For things like sales letters, email marketing content, or sales copy many copywriters negotiate a percentage fee. They ask for a small cut off all the revenue generated by their copy. Most prefer a flat fee, but it is no shock that some copywriters push for a percentage fee. Well crafted sales copy can generate 5,6, or 7 figure returns and can be reused year after year. This is partially why sales copy is generally more expensive. When you are considering hiring a copy writer to, for example, write email sales copy as part of a campaign which will reach 50, 000 people, generate 5, 000 leads and result in 500 sales of over $1, 000 then that piece of copy is worth over $500, 000. Of course no one would pay $500, 000 for copy, but if you believe that the content was even 1% responsible for generating that revenue, then that content would be worth $5, 000.
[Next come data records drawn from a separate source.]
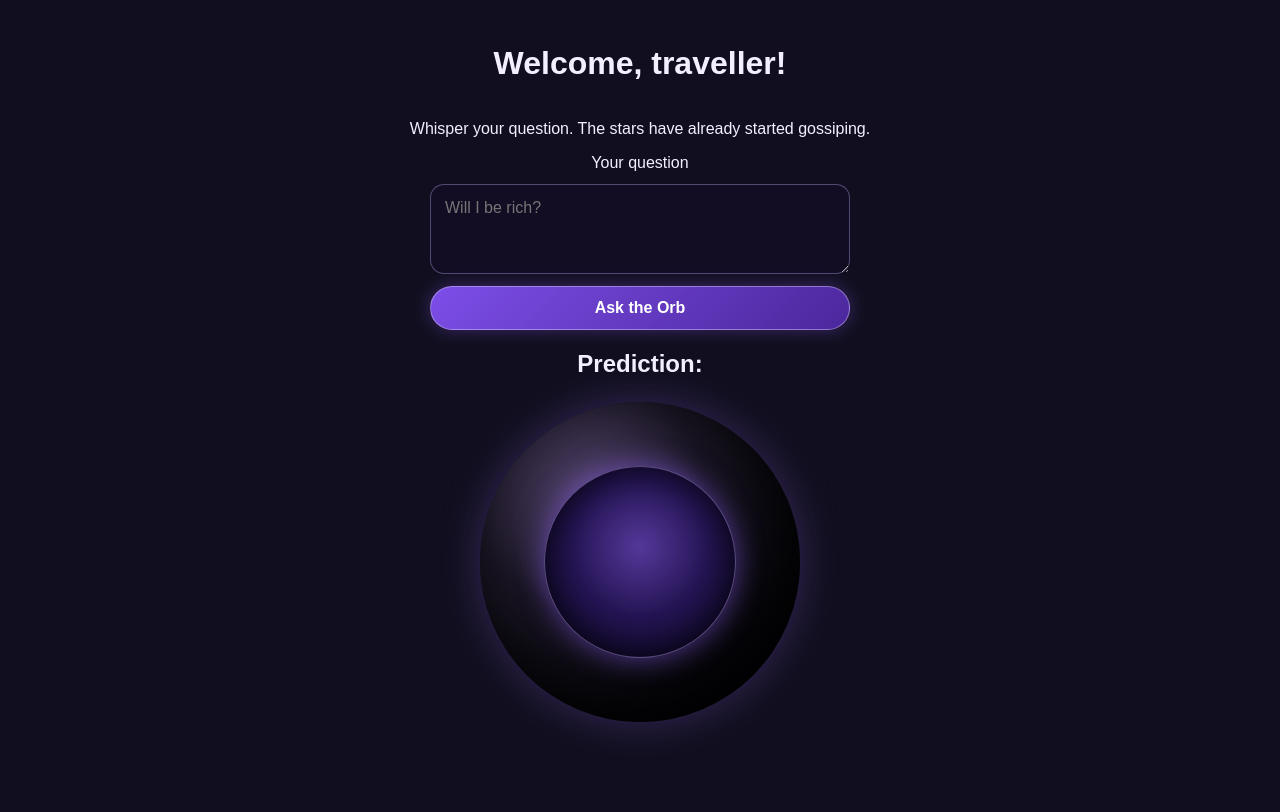
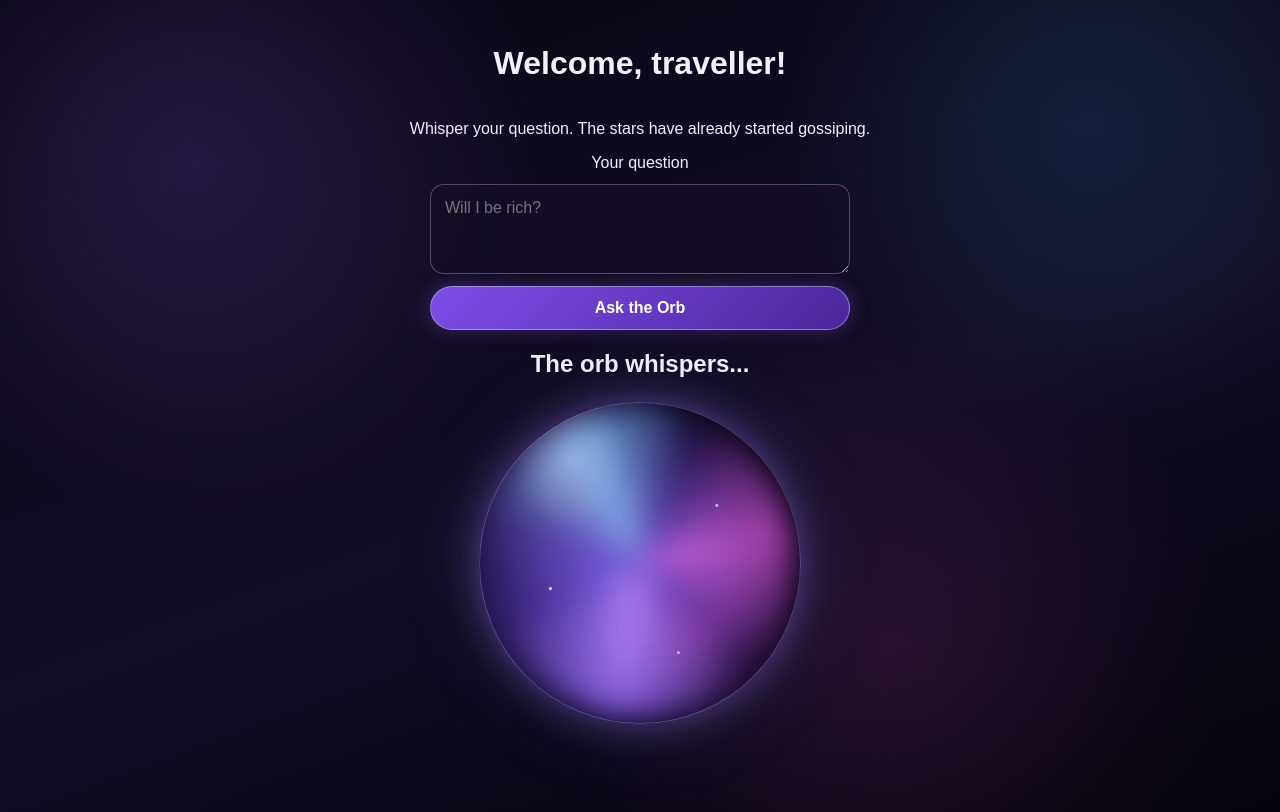
Before and after one commit to mur-murcheck/fate_ball, a Flask app: page / in a window 1280 px wide. Before the commit the page ends 735 px from the top, so only its background shows below. Run offline with Flask 3, Linux system fonts and the light colour scheme.

Commit message:
REFACT ball animation

```diff
--- a/static/styles.css
+++ b/static/styles.css
@@ -1,5 +1,26 @@
 body {
-    background-color: #110f1f;
+    background:
+        radial-gradient(
+            circle at 15% 20%,
+            rgba(105, 66, 180, 0.28),
+            transparent 28%
+        ),
+        radial-gradient(
+            circle at 85% 15%,
+            rgba(38, 120, 180, 0.2),
+            transparent 24%
+        ),
+        radial-gradient(
+            circle at 70% 80%,
+            rgba(150, 54, 130, 0.18),
+            transparent 30%
+        ),
+        linear-gradient(
+            160deg,
+            #080611,
+            #130d25 55%,
+            #05040b
+        );
     color: #f3efff;
     font-family: Arial, sans-serif;
     min-height: 100vh;
@@ -20,35 +41,97 @@ body {
     border-radius: 50%;
     display: grid;
     place-items: center;
-    background: radial-gradient(
-        circle at 35% 30%,
-        #55466f,
-        #181421 38%,
-        #050509 75%
-    );
-    box-shadow:
-        0 0 40px rgba(126, 87, 194, 0.35),
-        inset -28px -32px 50px rgba(0, 0, 0, 0.7);
+    background:
+        radial-gradient(
+            circle at 22% 58%,
+            rgba(255, 255, 255, 0.8) 0 1px,
+            transparent 2px
+        ),
+        radial-gradient(
+            circle at 74% 32%,
+            rgba(189, 220, 255, 0.75) 0 1px,
+            transparent 2px
+        ),
+        radial-gradient(
+            circle at 62% 78%,
+            rgba(255, 199, 246, 0.7) 0 1px,
+            transparent 2px
+        ),
+        radial-gradient(
+            ellipse at 28% 18%,
+            rgba(235, 224, 255, 0.38) 0%,
+            rgba(185, 175, 255, 0.12) 18%,
+            transparent 38%
+        ),
+        radial-gradient(
+            circle at 68% 72%,
+            rgba(193, 67, 190, 0.42),
+            transparent 34%
+        ),
+        radial-gradient(
+            circle at 42% 55%,
+            #7052db,
+            #33206f 46%,
+            #0a061b 78%
+        );
+        position: relative;
+        box-shadow:
+            0 0 34px rgba(126, 87, 194, 0.55),
+            0 0 80px rgba(79, 120, 220, 0.22),
+            inset -18px -24px 45px rgba(4, 2, 12, 0.48);
+        border: 1px solid rgba(225, 215, 255, 0.25);
+        overflow: hidden;
 }
 
+.ball::before {
+    content: "";
+    position: absolute;
+    inset: 3%;
+    border-radius: 50%;
+    background: conic-gradient(
+        from 20deg,
+        transparent 0%,
+        rgba(80, 190, 255, 0.75) 14%,
+        transparent 27%,
+        rgba(226, 75, 210, 0.68) 43%,
+        transparent 58%,
+        rgba(142, 103, 255, 0.8) 74%,
+        transparent 90%
+    );
+    filter: blur(14px);
+    opacity: 1;
+    mix-blend-mode: screen;
+    animation: energy-drift 9s linear infinite;
+}
+
+@keyframes energy-drift {
+    0% {
+        transform: rotate(0deg) scale(0.98);
+    }
+
+    50% {
+        transform: rotate(180deg) scale(1.04);
+    }
+
+    100% {
+        transform: rotate(360deg) scale(0.98);
+    }
+}
+
+
 .ball-window {
-    width: 60%;
+    width: 72%;
     aspect-ratio: 1;
     padding: 24px;
     box-sizing: border-box;
-    border: 1px solid rgba(210, 190, 255, 0.35);
+    border: none;
     border-radius: 50%;
     display: grid;
     place-items: center;
-    background: radial-gradient(
-        circle at 50% 42%,
-        #54389a,
-        #241453 48%,
-        #080418 100%
-    );
-    box-shadow:
-        0 0 28px rgba(139, 91, 246, 0.55),
-        inset 0 0 35px rgba(0, 0, 0, 0.75);
+    background: transparent;
+    box-shadow: none;
+    position: relative;
+    z-index: 1;
 }
 
 #prediction {
@@ -154,4 +237,8 @@ button:disabled {
     button {
         transition: none;
     }
+
+    .ball::before {
+        animation: none;
+    }
 }
--- a/templates/index.html
+++ b/templates/index.html
@@ -14,7 +14,7 @@
         <button type="submit" id="submit-button">Ask the Orb</button>
     </form>
     <section>
-        <h2>Prediction: </h2>
+        <h2>The orb whispers... </h2>
         <div class="ball">
             <div class="ball-window">
                 <p id="prediction" aria-live="polite"></p>
```
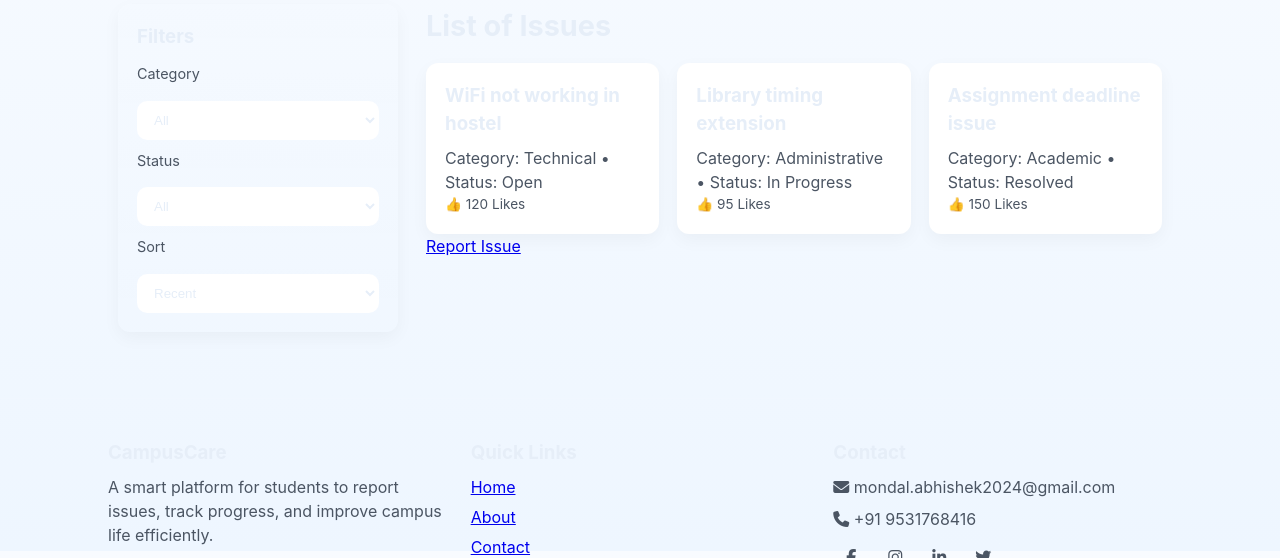
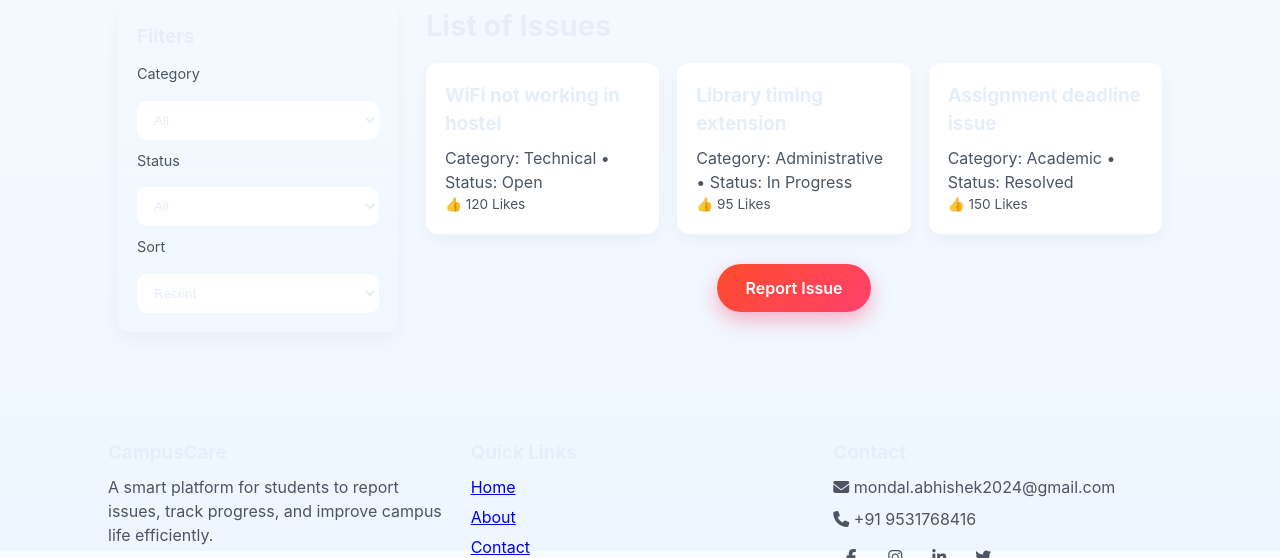
Before and after one commit to Abhi-ml07/CampusCare, a Flask app: page /dashboard in a window 1280 px wide. Shown: the part 249-807 px from the top of the page. Run offline with Flask 3, Linux system fonts and the light colour scheme; the visitor is signed in with stand-in values (Sample User, id 1); some libraries are stand-ins or nearby versions.

Commit message:
Update style.css

```diff
--- a/static/style.css
+++ b/static/style.css
@@ -108,6 +108,53 @@ body{
 
 
 
+.report-container {
+    text-align: center;
+    margin-top: 30px;
+}
+
+.report-btn {
+    display: inline-block;
+    padding: 12px 28px;
+    font-size: 16px;
+    font-weight: 600;
+    color: #fff;
+    background: linear-gradient(135deg, #ff4b2b, #ff416c);
+    border: none;
+    border-radius: 30px;
+    text-decoration: none;
+    box-shadow: 0 8px 20px rgba(255, 65, 108, 0.4);
+    transition: all 0.3s ease;
+    position: relative;
+    overflow: hidden;
+}
+
+.report-btn:hover {
+    transform: translateY(-3px) scale(1.05);
+    box-shadow: 0 12px 25px rgba(255, 65, 108, 0.6);
+}
+
+.report-btn:active {
+    transform: scale(0.95);
+}
+
+/* Optional glowing effect */
+.report-btn::after {
+    content: "";
+    position: absolute;
+    width: 100%;
+    height: 100%;
+    background: rgba(255,255,255,0.2);
+    top: 0;
+    left: -100%;
+    transition: 0.4s;
+}
+
+.report-btn:hover::after {
+    left: 100%;
+}
+
+
 /* Hero */
 .hero{display:grid;grid-template-columns:1fr 360px;gap:28px;align-items:start;padding:38px 0}
 .hero .lead{background:linear-gradient(180deg,rgba(255,255,255,0.02),transparent);padding:28px;border-radius:var(--radius);box-shadow:0 8px 30px rgba(2,6,23,0.6)}
```
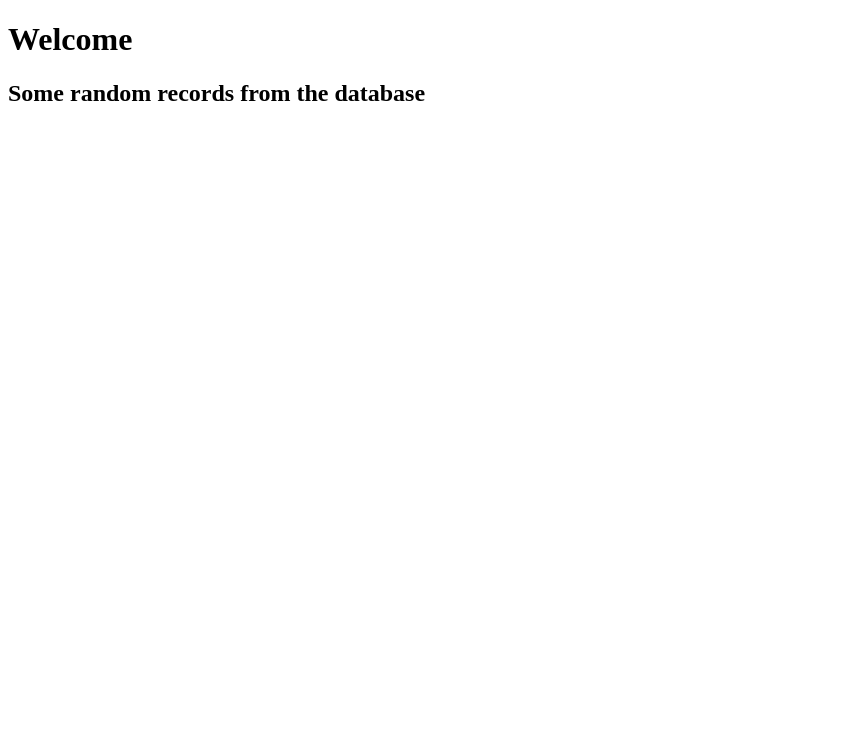
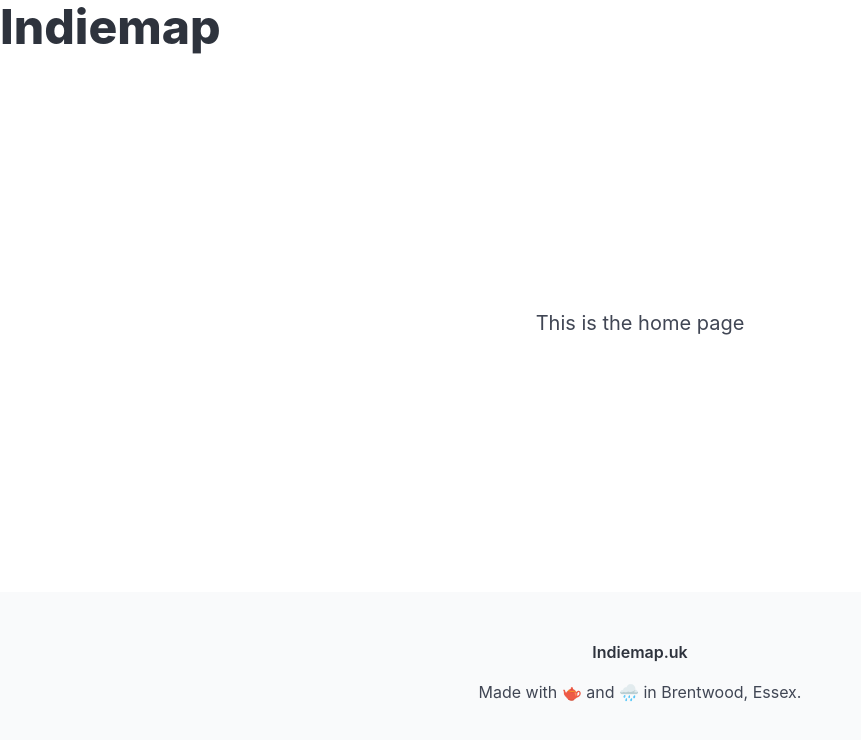
Before and after one commit to indiemap-uk/indiemap.uk, a SvelteKit app in the folder workloads/web/: page / in a window 1280 px wide. Shown: the top 740 px of the page, without its empty margins (0-861 px from the left). Built offline with nearby package versions, Linux system fonts and the light colour scheme.

Commit message:
chore: Add Bulma CSS

```diff
--- a/workloads/web/package.json
+++ b/workloads/web/package.json
@@ -8,7 +8,8 @@
 		"check:watch": "svelte-kit sync && svelte-check --tsconfig ./tsconfig.json --watch"
 	},
 	"dependencies": {
-		"@i/repository": "workspace:*"
+		"@i/repository": "workspace:*",
+		"bulma": "^1.0.2"
 	},
 	"devDependencies": {
 		"@sveltejs/adapter-auto": "^3.0.0",
--- /dev/null
+++ b/workloads/web/src/routes/+layout.svelte
@@ -0,0 +1,33 @@
+<script lang="ts">
+	import 'bulma/css/bulma.css'
+</script>
+
+<div class="grid">
+
+	<header>
+		<h1 class="title is-1">Indiemap</h1>
+	</header>
+
+	<main>
+	<slot/>
+	</main>
+
+	<footer class="footer">
+		<div class="content has-text-centered">
+			<p>
+				<strong>Indiemap.uk</strong>
+			</p>
+			<p>Made with 🫖 and 🌧️ in Brentwood, Essex.</p>
+		</div>
+	</footer>
+
+</div>
+
+<style>
+.grid {
+	display: grid;
+	grid-template-columns: 1fr;
+	grid-template-rows: auto 1fr auto;
+	height: 100vh;
+}
+</style>
--- a/workloads/web/src/routes/+page.svelte
+++ b/workloads/web/src/routes/+page.svelte
@@ -1,17 +1,12 @@
 <script lang="ts">
-	const {
-		data,
-	}: {
-		data: {
-			businesses: {name: string}[]
-		}
-	} = $props()
 </script>
 
-<h1>Welcome</h1>
+<h2 class="subtitle">This is the home page</h2>
 
-<h2>Some random records from the database</h2>
-
-{#each data.businesses as business}
-	<p>{business.name}</p>
-{/each}
+<style>
+	h2 {
+		display: grid;
+		place-content: center;
+		height: 100%;
+	}
+</style>
```
Also changed, not shown: 1 other file (tests, documents, lock files or other folders).
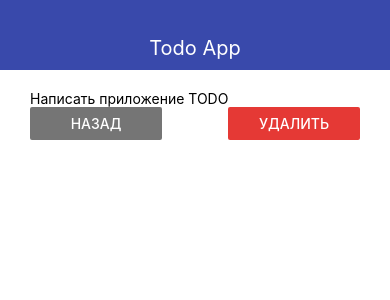
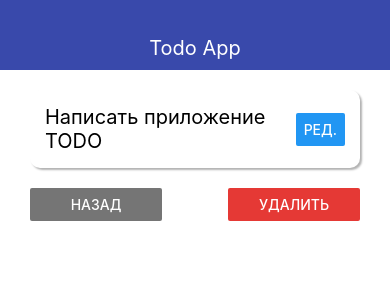
Before and after one commit to kingov-alexey/todo-app-react-native, a React Native app: screen / in a window 390 px wide. Shown: the top 300 px of the page. Built offline with nearby package versions, Linux system fonts and the light colour scheme.

Commit message:
3.6 add card and work with styles

```diff
--- /dev/null
+++ b/src/components/ui/AppCard.js
@@ -0,0 +1,22 @@
+import React from 'react';
+import { StyleSheet, View } from 'react-native';
+
+export const AppCard = props => (
+  <View style={{ ...styles.default, ...props.style }}>{props.children}</View>
+);
+
+const styles = StyleSheet.create({
+  default: {
+    padding: 20,
+    flexDirection: 'row',
+    justifyContent: 'space-between',
+    alignItems: 'center',
+    shadowColor: '#000',
+    shadowRadius: 2,
+    shadowOpacity: 0.3,
+    shadowOffset: { width: 2, height: 2 },
+    elevation: 8,
+    backgroundColor: '#fff',
+    borderRadius: 10,
+  },
+});
--- a/src/screens/TodoScreen.js
+++ b/src/screens/TodoScreen.js
@@ -1,18 +1,23 @@
 import React from 'react';
 import { Text, View, StyleSheet, Button } from 'react-native';
+import { AppCard } from '../components/ui/AppCard';
+import { THEME } from '../theme';
 
 export const TodoScreen = ({ goBack, todo }) => {
   return (
-    <View style={styles.nameBlock}>
-      <Text>{todo.title}</Text>
+    <View>
+      <AppCard style={styles.card}>
+        <Text style={styles.title}>{todo.title}</Text>
+        <Button title="Ред." />
+      </AppCard>
       <View style={styles.buttons}>
         <View style={styles.button}>
-          <Button title="Назад" color={'#757575'} onPress={goBack} />
+          <Button title="Назад" color={THEME.GREY_COLOR} onPress={goBack} />
         </View>
         <View style={styles.button}>
           <Button
             title="Удалить"
-            color={'#e53935'}
+            color={THEME.DANGER_COLOR}
             onPress={() => {
               console.log('удалить');
             }}
@@ -24,12 +29,18 @@
 };
 
 const styles = StyleSheet.create({
-  nameBlock: {},
   buttons: {
     flexDirection: 'row',
     justifyContent: 'space-between',
   },
+  card: {
+    marginBottom: 20,
+    padding: 15,
+  },
   button: {
     width: '40%',
   },
+  title: {
+    fontSize: 20,
+  },
 });
```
Determining the value of copy is not always straight forward. How much is a blog article worth? Or a tweet? To ascribe a monetary value you need to consider how much you value exposure, impressions, CTR, engagement, organic search results, and other less direct forms of ROI.
6) The market
Like any commodity or service, the cost of copy comes down to the market. How much are you willing to spend? How low is the writer willing to go? An individual writer’s workload may fluctuate. To avoid pricing themselves out of the market they may drop their rates. If they are in high demand you may have to pay more to make it worth their time.
The Write Content Marketing Advice
Shop around. As with any product or service, you should compare prices and quotes. An hour or two of research could save you a considerable amount of money down the line!